Last year, amid the death and debris in the wake of Cyclone Nargis, Burma got a new Constitution. Now people inside and outside the country are readying themselves for a general election of some sort, followed by the opening of a new Parliament, which is when the charter will take effect.
The ballot is expected in 2010, although so far no details have emerged of how it will be run. The regime could yet give any number of excuses to postpone it if Senior General Than Shwe or his astrologers decide the time is not right.
Some analysts – including former diplomats and others who move in their circles – see hope for change in the 2008 Constitution and the anticipated elections. Their argument is that even though the parliamentary system will be under military control, it will still provide space for people that have not had a chance to participate in government for the last few decades.
One way or another, they say, power will be more diffused and that will create opportunities. And like it or not, they figure, the junta’s electoral circus is the only one in town.
But, in a statement to the U.N. Human Rights Council this month, the Asian Legal Resource Center has given a starkly different opinion. The Hong Kong-based group has argued that in its current form the 2008 charter cannot be called a constitution at all, let alone one that will permit people in Burma to shape their future.
The center makes its point by highlighting five aspects of the Constitution. First, the document commits to separating the branches of government “to the extent possible.” The group observes that this is not a qualified guarantee of judicial independence, as some persons have misunderstood it, but exactly the opposite. It is a promise of non-independence. It is the inverting of a norm into a statement of fact: that Burma’s courts are not and will not operate other than as appendages of the executive.

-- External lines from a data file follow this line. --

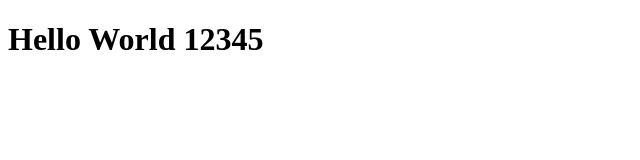
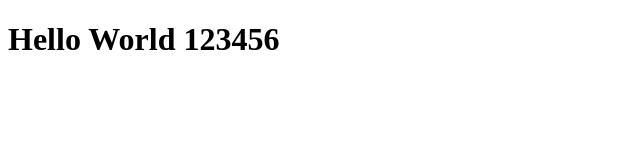
Before and after one commit to peterdo229/peter-do-repository-assignment, a plain HTML site: page index.html in a window 1280 px wide. Shown: the full height of the page, 0-640 px from the left. Drawn offline with Linux system fonts and the light colour scheme.

Commit message:
modified

```diff
--- a/index.html
+++ b/index.html
@@ -7,6 +7,6 @@
     <title>Document</title>
 </head>
 <body>
-    <h1> Hello World 12345</h1>
+    <h1> Hello World 123456</h1>
 </body>
 </html>
```
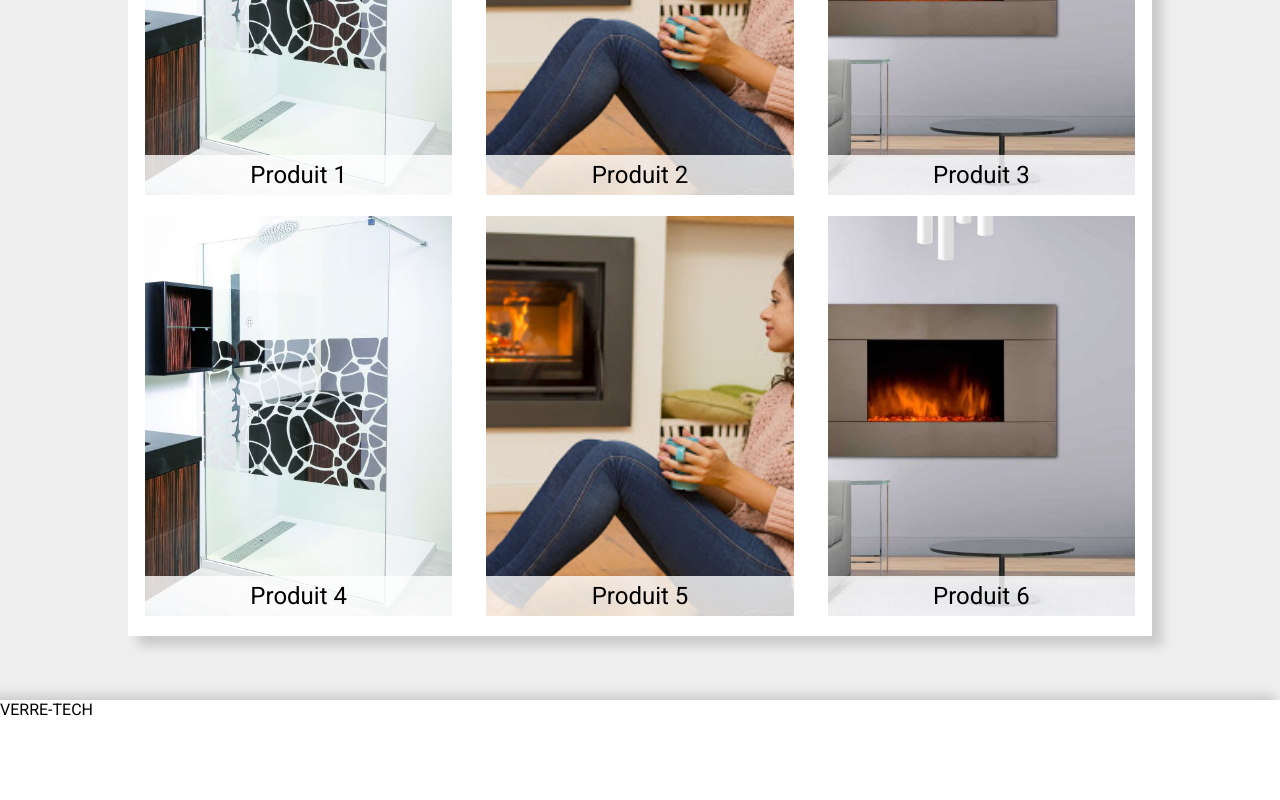
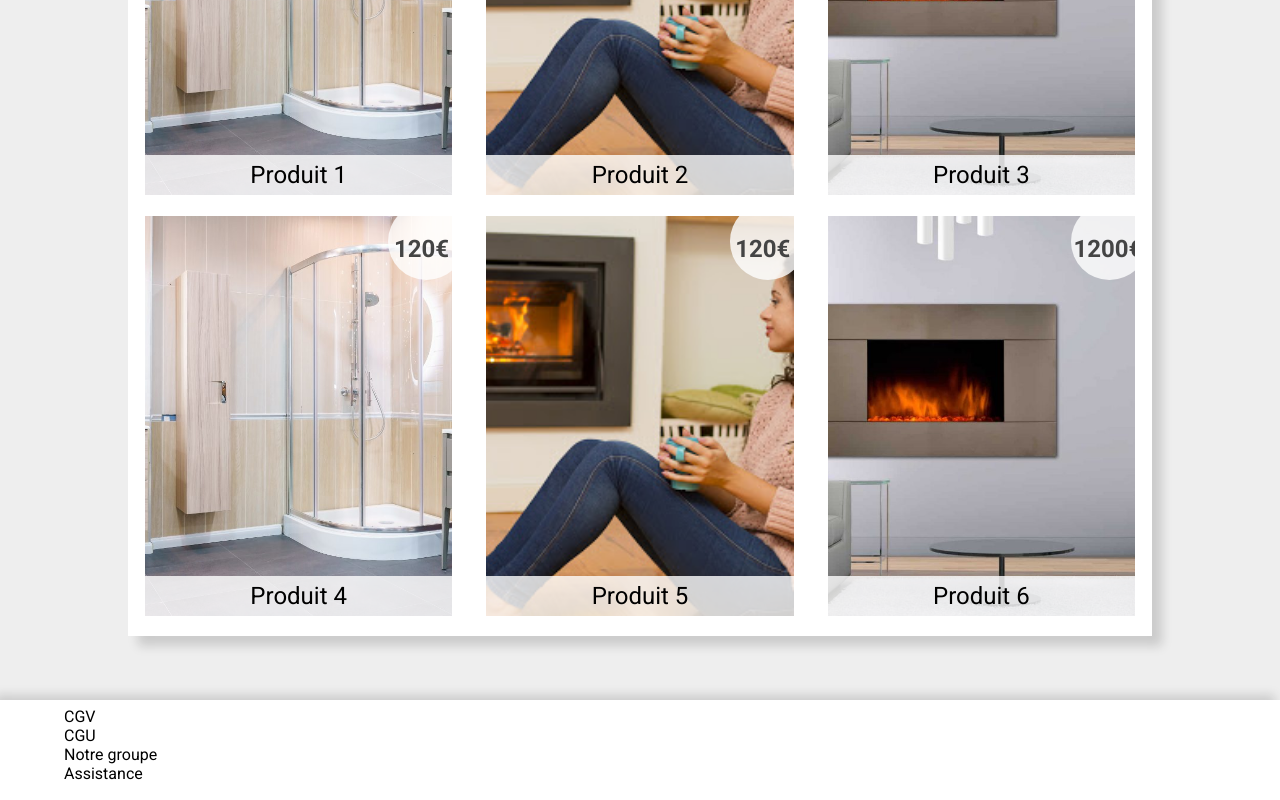
Before and after one commit to JulienKEIFF/maquette1, a Vue app: page / in a window 1280 px wide. Shown: the part 843-1643 px from the top of the page. Built offline with nearby package versions, Linux system fonts and the light colour scheme.

Commit message:
Add transition and product page

```diff
--- a/src/App.vue
+++ b/src/App.vue
@@ -1,7 +1,11 @@
 <template>
   <div id="app">
     <navbar />
-    <router-view/>
+
+    <transition name="fade">
+      <router-view></router-view>
+    </transition>
+
     <footer-vue />
   </div>
 </template>
@@ -41,4 +45,11 @@ body{
     }
   }
 }
+
+.fade-enter-active, .fade-leave-active {
+  transition: opacity .5s;
+}
+.fade-enter, .fade-leave-to /* .fade-leave-active below version 2.1.8 */ {
+  opacity: 0;
+}
 </style>
--- a/src/components/footerVue.vue
+++ b/src/components/footerVue.vue
@@ -1,13 +1,19 @@
 <template>
   <div class="footer">
-    {{"verre-tech" | uppercase}}
+    <div v-for="info in infosFooter" :key="info" class="footer-links">
+      {{info}}
+    </div>
   </div>
 </template>
 
 <script>
 export default {
   name: 'footer-vue',
-  infosFooter: [""]
+  data(){
+    return{
+      infosFooter: ["CGV", "CGU", "Notre groupe", "Assistance"]
+    }
+  }
 }
 </script>
 
@@ -19,5 +25,15 @@ export default {
     height: 100px;
     background: white;
     box-shadow: -5px -5px 10px rgba(0, 0, 0, 0.15);
+    display: flex;
+    flex-direction: column;
+    .footer-links{
+      position: relative;
+      left: 5%;
+      width: 20%;
+      &:first-of-type{
+        margin-top: 0.5%;
+      }
+    }
   }
 </style>
--- a/src/components/homeListProduct.vue
+++ b/src/components/homeListProduct.vue
@@ -15,37 +15,43 @@ export default {
         name: "Produit 1",
         id: 0,
         img: "img1.jpg",
-        desc: "Lorem ipsum dolor sit amet, consectetur adipiscing elit. Integer dictum turpis et."
+        desc: "Lorem ipsum dolor sit amet, consectetur adipiscing elit. Integer dictum turpis et.",
+        price: "35€"
       },
       {
         name: "Produit 2",
         id: 1,
         img: "img2.jpg",
-        desc: "Lorem ipsum dolor sit amet, consectetur adipiscing elit. Integer dictum turpis et."
+        desc: "Lorem ipsum dolor sit amet, consectetur adipiscing elit. Integer dictum turpis et.",
+        price: "120€"
       },
       {
         name: "Produit 3",
         id: 2,
         img: "img3.jpg",
-        desc: "Lorem ipsum dolor sit amet, consectetur adipiscing elit. Integer dictum turpis et."
+        desc: "Lorem ipsum dolor sit amet, consectetur adipiscing elit. Integer dictum turpis et.",
+        price: "120€"
       },
       {
         name: "Produit 4",
         id: 3,
         img: "img1.jpg",
-        desc: "Lorem ipsum dolor sit amet, consectetur adipiscing elit. Integer dictum turpis et."
+        desc: "Lorem ipsum dolor sit amet, consectetur adipiscing elit. Integer dictum turpis et.",
+        price: "120€"
       },
       {
         name: "Produit 5",
         id: 4,
         img: "img2.jpg",
-        desc: "Lorem ipsum dolor sit amet, consectetur adipiscing elit. Integer dictum turpis et."
+        desc: "Lorem ipsum dolor sit amet, consectetur adipiscing elit. Integer dictum turpis et.",
+        price: "120€"
       },
       {
         name: "Produit 6",
         id: 5,
         img: "img3.jpg",
-        desc: "Lorem ipsum dolor sit amet, consectetur adipiscing elit. Integer dictum turpis et."
+        desc: "Lorem ipsum dolor sit amet, consectetur adipiscing elit. Integer dictum turpis et.",
+        price: "1200€"
       }]
     }
   }
--- a/src/components/homeProduct.vue
+++ b/src/components/homeProduct.vue
@@ -1,6 +1,12 @@
 <template>
   <div class="home-product">
     <img :src="getImg(productInfo.img)" alt="" class="image-product">
+    <div class="price">
+      <div class="price-text">
+        {{productInfo.price}}
+      </div>
+      <div class="price-bg"></div>
+    </div>
     <div class="info">
       <div class="text">
         {{productInfo.name | capitalize}}
@@ -38,7 +44,7 @@ export default {
 
 <style scoped lang="scss">
   .home-product{
-      position: relative;
+    position: relative;
     width: 30%;
     height: 50vh;
     background: grey;
@@ -48,6 +54,35 @@ export default {
       height: 100%;
       width: 100%;
       object-fit: cover;
+    }
+    .price{
+      position: absolute;
+      top: 0;
+      right: 0;
+      width: 6vw;
+      height: 6vw;
+        overflow: hidden;
+      .price-bg{
+        position: absolute;
+        top: -1vw;
+        right: -1vw;
+        border-radius: 50%;
+        height: 6vw;
+        width: 100%;
+        background: white;
+        opacity: 0.8;
+      }
+      .price-text{
+        position: absolute;
+        top: 25%;
+        right: 0%;
+        z-index: 1;
+        font-size: 1.5em;
+        font-weight: bold;
+        color: #444;
+        width: 80%;
+        text-align: center;
+      }
     }
     .info{
       position: absolute;
@@ -92,6 +127,7 @@ export default {
           font-size: 120%;
           &:hover{
             color: #2c3e50;
+            cursor: pointer;
           }
         }
       }
--- a/src/components/navbar.vue
+++ b/src/components/navbar.vue
@@ -7,7 +7,7 @@
     </div>
 
     <div id="nav">
-      <p class="page" v-for="item in page" :key="item">{{ item | uppercase }} <span class="bar"></span> </p>
+      <p class="page" v-for="(item, i) in page" :key="item" v-on:click="checkPath(i)">{{ item | uppercase }} <span class="bar"></span> </p>
     </div>
   </div>
 </template>
@@ -19,6 +19,12 @@ export default {
     return{
       info: ["Retrait des produit sous 2H", "Trouver un point de retrait", "Suivis de commande", "S'identifier", "Panier"],
       page: ["LOGO", "Espace Pare-douche", "Espace Cloison et parois", "Espace cheminée"]
+    }
+  },
+  methods: {
+    checkPath: function(value){
+      if(value == 0) { this.$router.push({ path: '/' }) };
+      if(value == 1) { this.$router.push({ path: '/product' }) };
     }
   }
 }
--- a/src/router/index.js
+++ b/src/router/index.js
@@ -13,7 +13,7 @@ const routes = [
   },
   {
     path: '/product',
-    name: 'Product',
+    name: 'product',
     component: Product
   }
 ]
--- a/src/views/Product.vue
+++ b/src/views/Product.vue
@@ -1,6 +1,7 @@
 <template>
   <div class="product">
     <product-achat />
+    cool
   </div>
 </template>
 
```
Also changed, not shown: src/assets/img/img1.jpg.
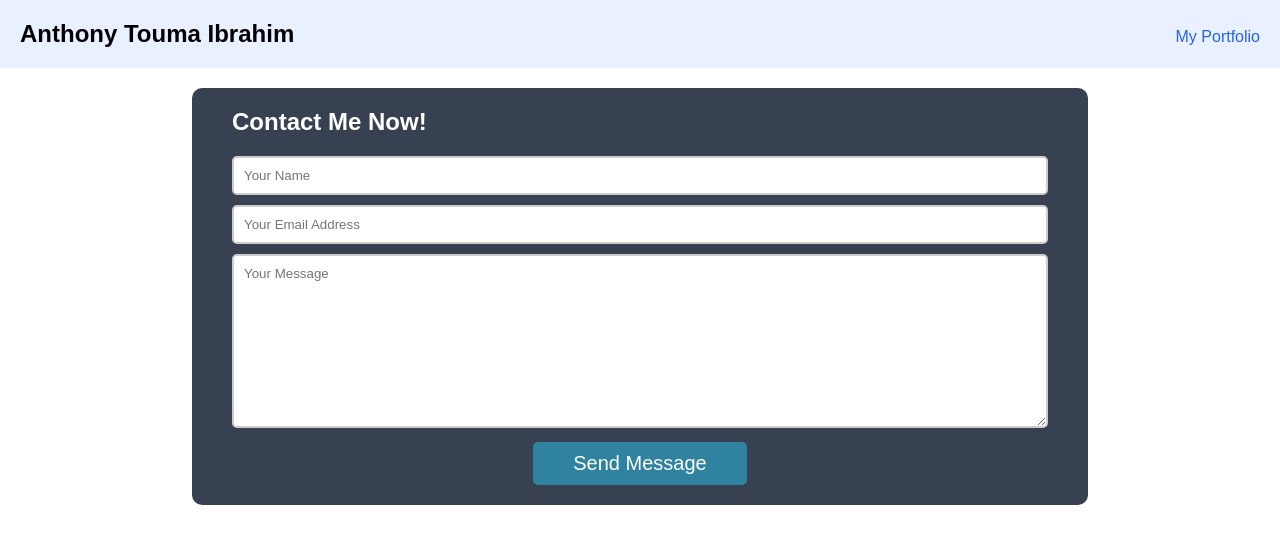
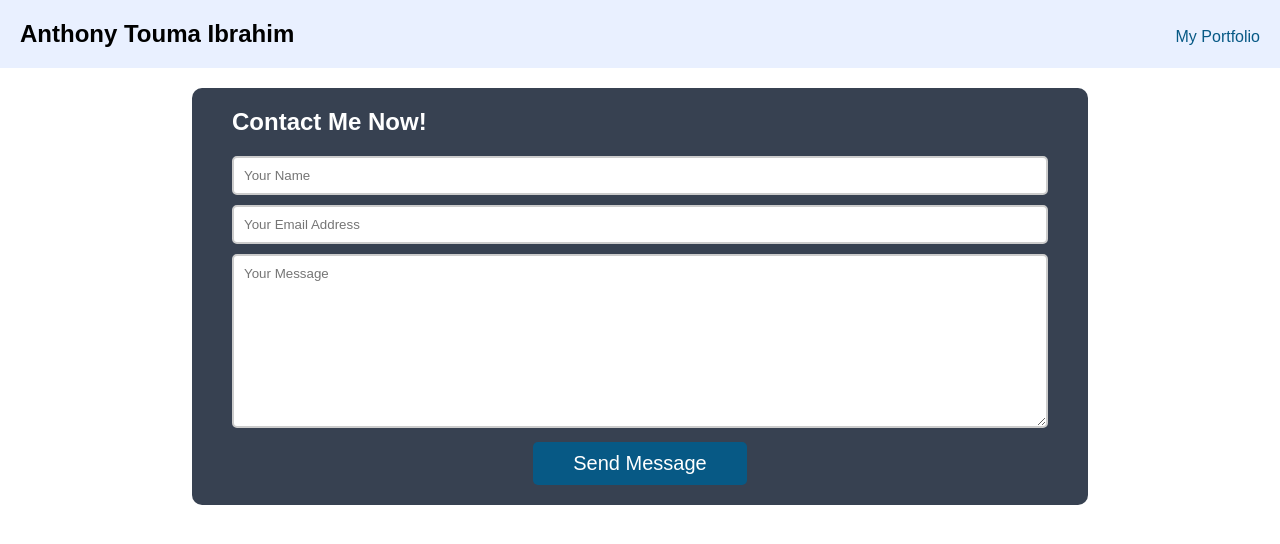
Before and after one commit to anthonytoumaibrahim/personal-portfolio, a plain HTML site: page contact.html in a window 1280 px wide. Drawn offline with Linux system fonts and the light colour scheme.

Commit message:
Adjusted links and contact form colors

```diff
--- a/styles/common/base.css
+++ b/styles/common/base.css
@@ -9,7 +9,7 @@ body {
   font-family: Arial, Helvetica, sans-serif;
 }
 a {
-  color: #2563eb;
+  color: #075985;
   text-decoration: none;
 }
 a:hover {
--- a/styles/pages/contact.css
+++ b/styles/pages/contact.css
@@ -15,13 +15,13 @@
   outline: none;
 }
 .form-input:focus {
-  border-color: #7c878b;
+  border-color: #075985;
 }
 .form-button {
   display: block;
   margin: auto;
   padding: 10px 40px;
-  background-color: #2f82a0;
+  background-color: #075985;
   color: #ffffff;
   border: none;
   border-radius: 5px;
@@ -29,5 +29,5 @@
   cursor: pointer;
 }
 .form-button:hover {
-  background-color: #499fbe;
+  background-color: #237cac;
 }
```
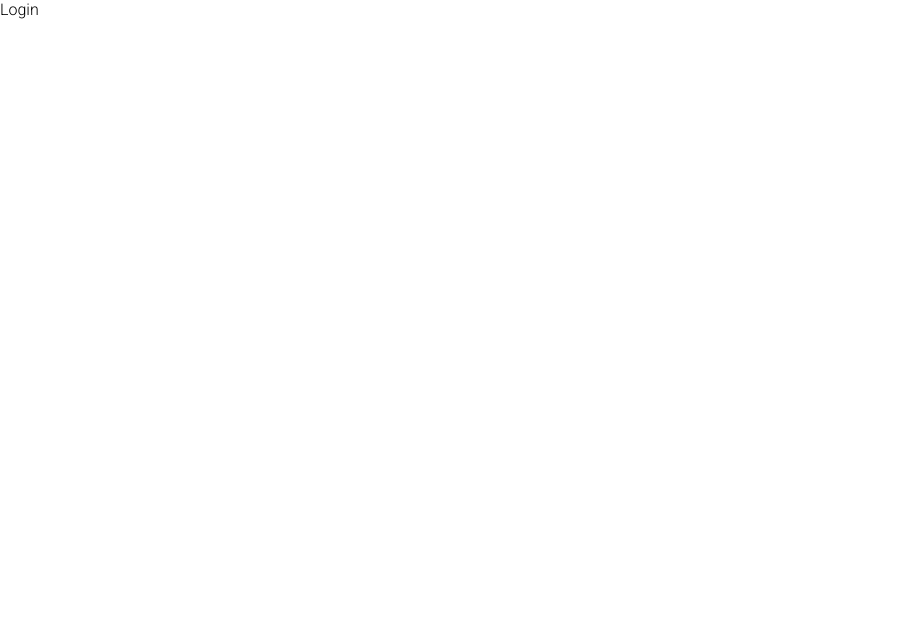
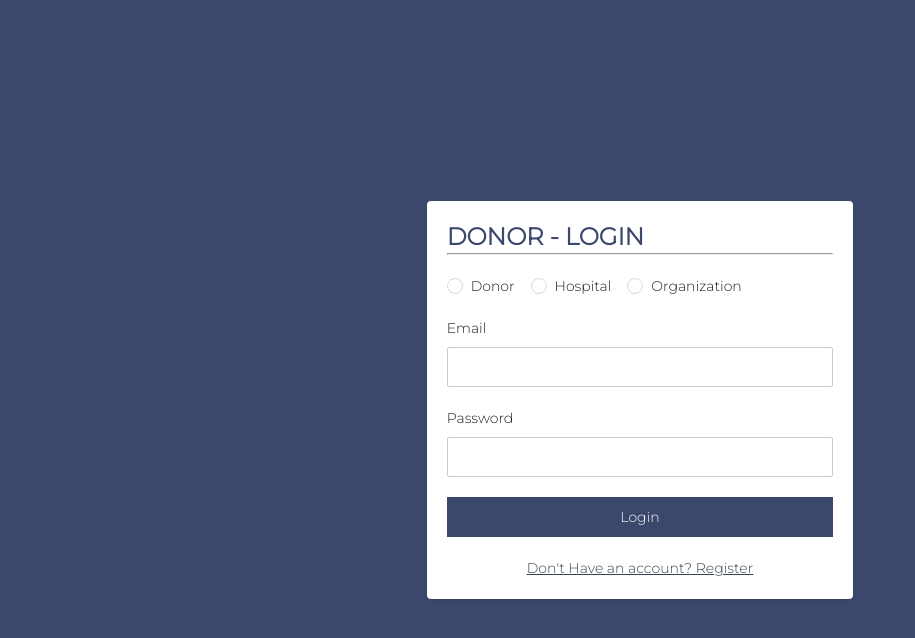
Before and after one commit to Emmyojile/BloodBank-App, a React (Vite) app in the folder client/: page /login in a window 1280 px wide. Shown: the top 638 px of the page, without its empty margins (0-915 px from the left). Built offline with nearby package versions, Linux system fonts and the light colour scheme.

Commit message:
frontend authPages

```diff
--- a/client/src/index.css
+++ b/client/src/index.css
@@ -5,7 +5,7 @@
 @tailwind utilities;
 
 * {
-  font-family: "Montserrat", sans-serif;
+  font-family: "Montserrat", sans-serif !important;
   font-family: "Nunito", sans-serif;
   font-family: "Roboto", sans-serif;
   margin: 0;
@@ -18,3 +18,23 @@
   box-shadow: none !important;
   height: 40px !important;
 }
+
+input, textarea{
+  min-height: 40px !important;
+  border: 1px solid #ccc !important;
+  border-radius: 2px !important;
+}
+
+input:focus, textarea:focus{
+  outline: none !important;
+  box-shadow: none !important;
+}
+
+.ant-form-item{
+  margin-bottom: 0 !important;
+}
+
+a:hover{
+  text-decoration: underline !important;
+  color: inherit;
+}
--- a/client/src/main.jsx
+++ b/client/src/main.jsx
@@ -9,7 +9,7 @@
     <ConfigProvider
       theme={{
         token: {
-          colorPrimary: "red"
+          colorPrimary: "#3C486B"
         }
       }}
     >
--- a/client/src/pages/Login/index.jsx
+++ b/client/src/pages/Login/index.jsx
@@ -1,9 +1,62 @@
-import React from 'react'
+import React, { useState } from "react";
+import { Button, Form, Input, Radio } from "antd";
+import { Link } from "react-router-dom";
 
 const Login = () => {
+  const [type, setType] = useState("donor");
+
+  const onFinish = (values) => {
+    console.log(values);
+  }
+
   return (
-    <div>Login</div>
-  )
-}
+    <div className="flex h-screen justify-center items-center bg-primary">
+      <Form
+        layout="vertical"
+        className="bg-white rounded shadow grid p-5 gap-5 w-1/3"
+        onFinish={onFinish}
+      >
+        <h1 className=" uppercase text-2xl">
+          <span className="text-primary">
+            {type.toUpperCase()} - LOGIN
+          </span>
+          <hr />
+        </h1>
 
-export default Login
+        <Radio.Group
+          onChange={(e) => setType(e.target.value)}
+          className=""
+        >
+          <Radio value="donor">Donor</Radio>
+          <Radio value="hospital">Hospital</Radio>
+          <Radio value="organization">Organization</Radio>
+        </Radio.Group>
+
+
+
+            <Form.Item label="Email" name='email'>
+              <Input />
+            </Form.Item>
+            <Form.Item label="Password" name='password'>
+              <Input type="password"/>
+            </Form.Item>
+
+
+        <Button type="primary" className=""
+        htmlType="submit"
+        >
+          Login
+        </Button>
+
+        <Link
+          to={"/register"}
+          className=" text-center text-gray-700 underline"
+        >
+          Don't Have an account? Register
+        </Link>
+      </Form>
+    </div>
+  );
+};
+
+export default Login;
--- /dev/null
+++ b/client/src/pages/Register/OrgHospital.jsx
@@ -0,0 +1,36 @@
+import { Form, Input } from 'antd'
+import TextArea from 'antd/es/input/TextArea'
+import React from 'react'
+
+const OrgHospital = ({type}) => {
+  return (
+    <>
+        <Form.Item
+            label={type === "hospital" ? "Hospital Name" : "Organisation Name"}
+            name={type === "hospital" ? "hospitalName" : "OrganisationName"}
+        >
+            <Input />
+        </Form.Item>
+        <Form.Item name='owner' label='Owner'>
+            <Input/>
+        </Form.Item>
+        <Form.Item name='email' label='Email'>
+            <Input/>
+        </Form.Item>
+        <Form.Item name='phone' label='Phone'>
+            <Input/>
+        </Form.Item>
+        <Form.Item name='website' label='Website'>
+            <Input/>
+        </Form.Item>
+        <Form.Item name='password' label='Password'>
+            <Input/>
+        </Form.Item>
+        <Form.Item name='address' label='Address' className='col-span-2'>
+            <TextArea/>
+        </Form.Item>
+    </>
+  )
+}
+
+export default OrgHospital
--- a/client/src/pages/Register/index.jsx
+++ b/client/src/pages/Register/index.jsx
@@ -1,11 +1,74 @@
-import React from 'react'
+import React, { useState } from "react";
+import { Button, Form, Input, Radio } from "antd";
+import { Link } from "react-router-dom";
+import OrgHospital from "./OrgHospital";
 
 const Register = () => {
+  const [type, setType] = useState("donor");
+
+  const onFinish = (values) => {
+    console.log(values);
+  }
+
   return (
-    <div className='flex h-screen justify-center items-center bg-primary'>
+    <div className="flex h-screen justify-center items-center bg-primary">
+      <Form
+        layout="vertical"
+        className="bg-white rounded shadow grid grid-cols-2 p-5 gap-5 w-1/2"
+        onFinish={onFinish}
+      >
+        <h1 className="col-span-2 uppercase text-2xl">
+          <span className="text-primary">
+            {type.toUpperCase()} - REGISTARTION
+          </span>
+          <hr />
+        </h1>
 
+        <Radio.Group
+          onChange={(e) => setType(e.target.value)}
+          className="col-span-2"
+        >
+          <Radio value="donor">Donor</Radio>
+          <Radio value="hospital">Hospital</Radio>
+          <Radio value="organization">Organization</Radio>
+        </Radio.Group>
+
+        {type === "donor" && (
+          <>
+            <Form.Item label="Name" name='name'>
+              <Input />
+            </Form.Item>
+            <Form.Item label="Email" name='email'>
+              <Input />
+            </Form.Item>
+            <Form.Item label="Phone" name='phone'>
+              <Input />
+            </Form.Item>
+            <Form.Item label="Password" name='password'>
+              <Input type="password"/>
+            </Form.Item>
+          </>
+        )}
+
+        {type !== 'donor' &&
+            <OrgHospital type={type}/>
+        }
+
+        <Button type="primary" className="col-span-2"
+        htmlType="submit"
+        >
+          Register
+        </Button>
+
+        <Link
+          to={"/login"}
+          className="col-span-2 text-center text-gray-700 underline"
+        >
+          Already Have an account? Login
+        </Link>
+      </Form>
     </div>
-  )
-}
+  );
+};
 
-export default Register
+export default Register;
```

Second, the army, not the judiciary, is assigned primary responsibility for defense of the Constitution. Just how it is supposed to do this is not explained anywhere. Its relationship with a new constitutional tribunal, which has the role of interpreting the charter, also is not explained.
Third, the center notes that the armed forces, not the judiciary, are also assigned responsibility for upholding the rule of law in the country. Proponents of the Constitution appear to have overlooked or ignored the absurdity of this clause and what it implies.
Fourth, the Constitution sets up an executive president with power over the appointment and dismissal of senior judges, rather than an independent judicial body for that purpose, again with obvious consequences.
Fifth, not only are the statements of rights in the charter farcical and at every point qualified, but they also undermine rights established in the ordinary criminal law. For instance, the right to come before a judge within 24 hours of arrest is in the new Constitution perverted through a clause that this right does not apply in matters “on precautionary measures taken for the security of the Union or prevalence of law and order, peace and tranquility in accord with the law in the interest of the public.”
This type of ridiculous caveat again completely negates the supposed right to which it is attached.
The center concludes that the so-called 2008 Constitution fails as a supreme law because it neither provides the normative grounds for a coherent legal system nor protects the rights of citizens, let alone outlining the means to ensure that the charter’s terms are effected.
Sri Lankan lawyer Basil Fernando has written that the passing in 1978 of a new Constitution in his country moved the state completely outside the orbit of constitutionalism and into a legal black hole in which anything became possible, and in which the conflicts that gripped the island for the last decades thrived.
Burma has been in its own black hole for even longer, most of the time without a constitution at all. In searching for a way out, some commentators have misled themselves into thinking that the mere existence of one will pull the country back into a constitutional orbit of some sort, no matter how distant. This is a mistake.
Whereas the charter’s authors have allotted legislative seats to the army in mimicry of Soeharto’s Indonesia, perhaps they copied its executive presidency from Sri Lanka, where since 1978 the dictatorial powers conferred upon the president have worked very well to destroy parliamentary democracy and undermine the courts.
In Burma democracy was destroyed and the courts defeated long ago, and so the Constitution’s concern is not with how to achieve what has already been done but with how to set in place arrangements to keep things as they are while giving some appearance to the contrary.
This will require a certain amount of juggling and the making of some compromises. But there is little point in nursing naive hopes that within the Constitution’s frame for the new government there will be some genuine opportunities for change. People with hope for Burma’s future should go pin it elsewhere.
See also: The 2008 Myanmar Constitution: Analysis and Assessment (Yash Ghai)